All this, of course, assumes that the markets and the financial system will recover in the next few years. If that takes decades, then the price may fall back this year, only to resume a long-term upward trend.


Meanwhile, the next few weeks will be well worth watching. The Hindu festival of Akshaya Tritiya is considered the most auspicious day to buy gold in the Hindu calendar. Anticipation of this day usually nudges up the price, and this year the festival falls on 27 April.

To the above, we would add the emerging trend towards the end of de-hedging (a phenomenon which has helped gold notch large gains in recent years). While the current year might not witness much fresh net hedging, the risk of mining firms switching trains and going in the opposite direction is larger than before and could be but a matter of time. Not far behind, the idea that gold mining shares might just end up doing better than the metal itself in 2009. Now there is something novel for mining co. executives to be touting, the next time they get in front of a mike. Their own shares!

Just one day after 'bonus-problem child' Merrill gushed over gold's stratospheric prospects (it's amazing what stockbrokers will say these days!), the parent, BofA, came out with its own outlook on the precious metal. While still distributed under the ML label, the research note bears the clear imprint of the bank's take on matters:

Gold is still an attractive portfolio diversifier for long-term investors, despite the risk of lower prices in the short term, Banc of America Securities-Merrill Lynch said in a research note on Thursday.

There are significant risks to the yellow metal in the near term, in our view, but gold's history of diversification continues to support a small allocation for longer-term-oriented portfolios, the bank said. Investors often hold small amounts of gold to hedge against risk, which tends to affect the precious metal differently to other assets.

Analyst Francisco Blanch said gold could rise to $1,500 an ounce over the next three years, from just over $900 currently. Gold has been the third best diversifying asset to a U.S. equity portfolio in the last five years, after art and long-term treasuries, according to the bank's analysts. They said investors seeking longer-term diversification should include a small allocation of gold in a portfolio.

But risks remain to prices in the near term, they warned.
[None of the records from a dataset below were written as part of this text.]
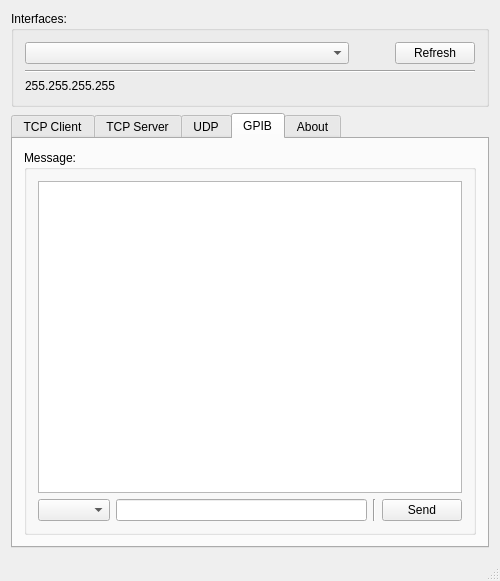
Before: the Qt Designer form mainwindow.ui in rookiepeng/comm-test, drawn with Qt 5.
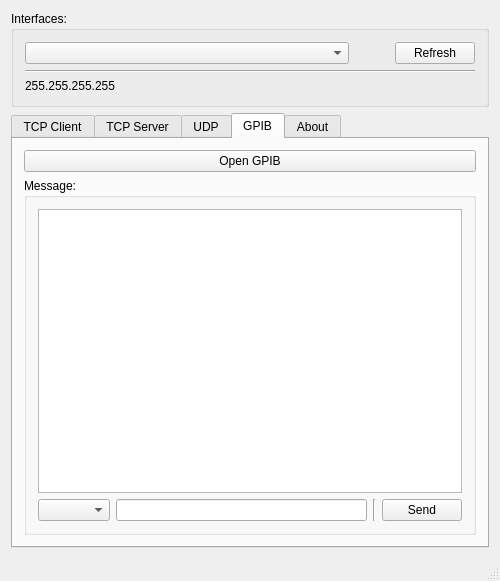
After: the same form once the commit is applied. The open tabs and pages were chosen to show the change. Icons and pictures are not drawn.

```diff
--- a/mainwindow.ui
+++ b/mainwindow.ui
@@ -628,6 +628,13 @@
         <string>GPIB</string>
        </attribute>
        <layout class="QVBoxLayout" name="verticalLayout_15">
+        <item>
+         <widget class="QPushButton" name="button_gpib">
+          <property name="text">
+           <string>Open GPIB</string>
+          </property>
+         </widget>
+        </item>
         <item>
          <widget class="QGroupBox" name="groupBox_9">
           <property name="title">
```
The stronger dollar, the high number of long positions held by large speculators -- which they said have historically signaled a 'crowded' trade -- and strong buying for gold-backed Exchange Traded Funds all suggest high prices are not fundamentally justified, they said. A slide in inflation expectations has also coincided with a slowdown in gold's price rise, the bank added. Gold is often bought as a hedge against inflation.

However, in the longer term, gold's prospects are positive.

The bank's chief North American economist Dave Rosenberg said while gold tends to perform poorly in times of peace, prosperity and price stability, the odds of all of these occurring together may be decreasing. He said rising protectionism coupled with deflating balance sheets may make gold look more attractive.

There is no doubt that gold is hot, the bank said. Even supposed all-equity mutual fund managers have begun to hold significant weightings of gold.

The near-term risks seem plentiful to us, especially as inflation expectations are subsiding, it added, however. Risk-averse investors should probably be patient.

Could not have said it better, had I worked there. Wait, I did - a decade ago. Plus ca change...

All that said, there is more reason than in three decades for astute individuals who have not yet done so, to purchase the financial insurance policy that gold can constitute. Forget where prices have been, where they are, or where they might go. Do the math and ensure that your ten percent solution for the health of your financial life is in place. Do not hope for cashing in on life insurance - it is usually an undesirable payout for the insured. Now, go out and enjoy the imminent arrival of spring.